Youth Court Changes Lives of Defendants and Jurors

With their right hands raised, the jurors recited the oath aloud. The judge slammed the gavel down and the bailiff shouted, “Palm Beach County Youth Court is now in session!” Each week, a juvenile first offender is tried during Youth Court in a real courthouse. Students comprised not only a jury of their peers, but volunteer acted as the prosecutors and defense attorneys on the cases. Many Dreyfoos students who belong to the Youth Court and Law Studies (YCLS) Club participated in this organization.


Founded in 1995, the Palm Beach County Youth Court allowed juvenile first offenders (JFO) a chance to remove misdemeanor infractions from their records by following a constructive sentence and to change the direction of their lives. Sentences can include community service, letters of apology, anti-theft or anti-drug classes, restitution, curfews, and jury duty, all to teach the offender a lesson.


Since its inception, the program has seen a 5.8 percent recidivism rate, which is the tendency for criminals to reoffend.


“[Offenders have] learned from this process and recognized that they don’t want to do this again and get themselves in trouble,” school police officer Scott Dean said, who serves as a bailiff for Youth Court.


Assistant State Attorney Andrew Carrabis has been volunteering for six years as a judge on Youth Court cases, overseeing the proceedings and providing feedback to the student attorneys, and has seen the program’s many benefits.


“[Youth Court prevents JFOs] from getting into that cycle that is so hard to get out of once you’re in,” Carrabis said in reference to the correctional system for minors. “Once you’re in the juvenile system, you’re on probation or conditional release until you’re at least 18 and constantly being monitored.”

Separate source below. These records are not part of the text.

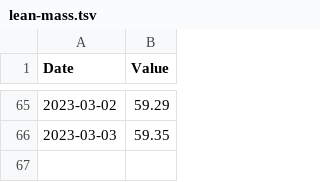
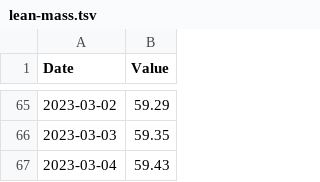
Before and after one commit to kaisdukes/health-tracker, a TSV file: data/metrics/lean-mass.tsv, drawn as a sheet; only a part is shown, gaps mark what is left out; the diff names each change by its address in the sheet, - before the commit and + after, or states it on an @@ line.

Commit message:
Add metrics for 2023-03-04.

```diff
--- a/data/metrics/lean-mass.tsv
+++ b/data/metrics/lean-mass.tsv
+row 67: 2023-03-04 | 59.43
```
Also changed, not shown: data/metrics/weight.tsv.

Youth Court allowed students to learn about various aspects of the legal system. Students who served as jurors, clerks, and lawyers gain firsthand exposure to criminal justice proceedings.


Communications sophomore Lillian Khanna has served as a defense attorney in Youth Court and recently started the YCLS Club, serving as its co-president.


“I brought this club to Dreyfoos because a lot of jurors were there because of obligation,” Khanna said. “Bringing children who are genuinely law-interested to sit on the jury allows for more rehabilitative sanctions [for defendants].”


Her interest in law and sharing it with other students struck a chord with school counselor Laura Tomasello, who serves as the sponsor for YCLS and worked as a paralegal for nearly 15 years.


“I think it’s a good [opportunity] for students to see the legal system whether or not they want a career in it,” Ms. Tomasello said. “It’s a great process to understand.”


The real courtroom environment allowed for students to experience real-life legal situations and learn in depth about the legal process. Many of the teenage offenders are referred to Youth Court for misdemeanors, such as shoplifting, trespassing, or the possession of marijuana under 20g.  Student participation can prove to be a life-changing experience.


“Some of our participants over the years have actually gone onto law school and actually become attorneys because they enjoy their experience [at Youth Court],” Dean said.


Though not every participant pursues law, each student who experienced the system became educated on the matter.


“I’m proud of the students who venture out whether they want a career in law or not,” Ms. Tomasello said. “As these students are in there and participating in helping other students to do the right thing, they’re also reinforcing that they’re going to do the right thing.”